■ **Task statement**: Print every line of the material below exactly as it stands, but omit the pictures.

■ **Supplied records**:

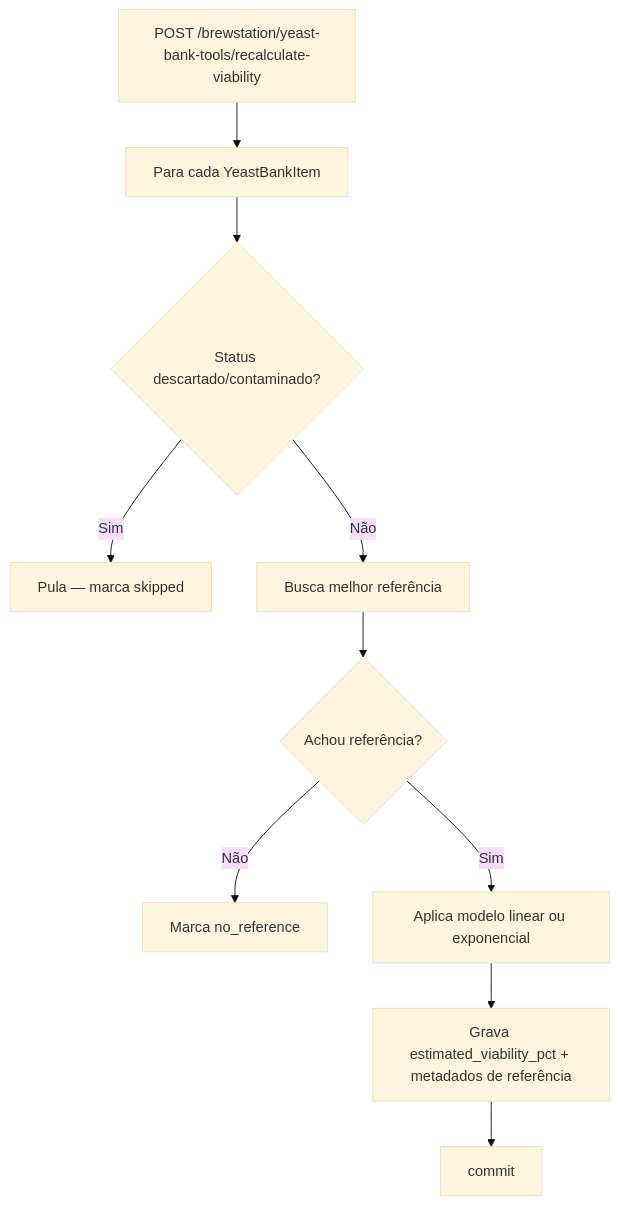
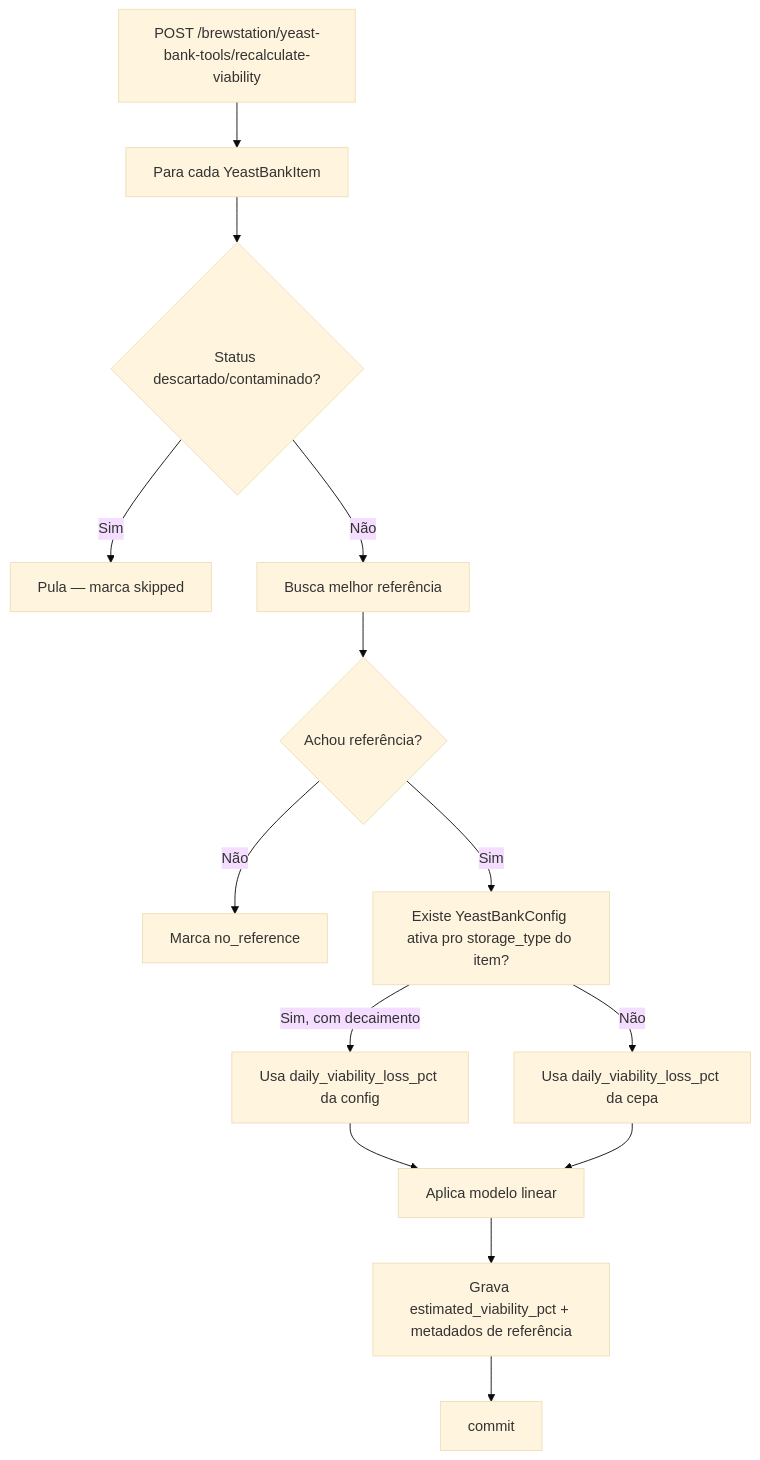
Before and after one commit to ChristopherNicolasSMM/Tesseract: the first of 5 diagrams in addons/addon_brewstation/features/feature_yeast_bank/docs/technical/03-fluxos.md, drawn with Mermaid (base theme). The commit also changed other lines of this file and 40 other files, not shown here.

First line of the commit message:
feat(crudgen,yeast_bank): skill 21 - evento como ponto de entrada unico, remove storage_reading

````diff
--- a/addons/addon_brewstation/features/feature_yeast_bank/docs/technical/03-fluxos.md
+++ b/addons/addon_brewstation/features/feature_yeast_bank/docs/technical/03-fluxos.md
@@ -5,12 +5,16 @@
 ```mermaid
 flowchart TD
     A[POST /brewstation/yeast-bank-tools/recalculate-viability] --> B[Para cada YeastBankItem]
     B --> C{Status descartado/contaminado?}
     C -->|Sim| D[Pula — marca skipped]
     C -->|Não| E[Busca melhor referência]
     E --> F{Achou referência?}
     F -->|Não| G[Marca no_reference]
-    F -->|Sim| H[Aplica modelo linear ou exponencial]
-    H --> I[Grava estimated_viability_pct + metadados de referência]
-    I --> J[commit]
+    F -->|Sim| H[Existe YeastBankConfig ativa pro storage_type do item?]
+    H -->|Sim, com decaimento| I[Usa daily_viability_loss_pct da config]
+    H -->|Não| J[Usa daily_viability_loss_pct da cepa]
+    I --> K[Aplica modelo linear]
+    J --> K
+    K --> L[Grava estimated_viability_pct + metadados de referência]
+    L --> M[commit]
 ```
````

■ **The completed task**:
Before and after one commit to ChristopherNicolasSMM/Tesseract: the first of 5 diagrams in addons/addon_brewstation/features/feature_yeast_bank/docs/technical/03-fluxos.md, drawn with Mermaid (base theme). The commit also changed other lines of this file and 40 other files, not shown here.

First line of the commit message:
feat(crudgen,yeast_bank): skill 21 - evento como ponto de entrada unico, remove storage_reading

````diff
--- a/addons/addon_brewstation/features/feature_yeast_bank/docs/technical/03-fluxos.md
+++ b/addons/addon_brewstation/features/feature_yeast_bank/docs/technical/03-fluxos.md
@@ -5,12 +5,16 @@
 ```mermaid
 flowchart TD
     A[POST /brewstation/yeast-bank-tools/recalculate-viability] --> B[Para cada YeastBankItem]
     B --> C{Status descartado/contaminado?}
     C -->|Sim| D[Pula — marca skipped]
     C -->|Não| E[Busca melhor referência]
     E --> F{Achou referência?}
     F -->|Não| G[Marca no_reference]
-    F -->|Sim| H[Aplica modelo linear ou exponencial]
-    H --> I[Grava estimated_viability_pct + metadados de referência]
-    I --> J[commit]
+    F -->|Sim| H[Existe YeastBankConfig ativa pro storage_type do item?]
+    H -->|Sim, com decaimento| I[Usa daily_viability_loss_pct da config]
+    H -->|Não| J[Usa daily_viability_loss_pct da cepa]
+    I --> K[Aplica modelo linear]
+    J --> K
+    K --> L[Grava estimated_viability_pct + metadados de referência]
+    L --> M[commit]
 ```
````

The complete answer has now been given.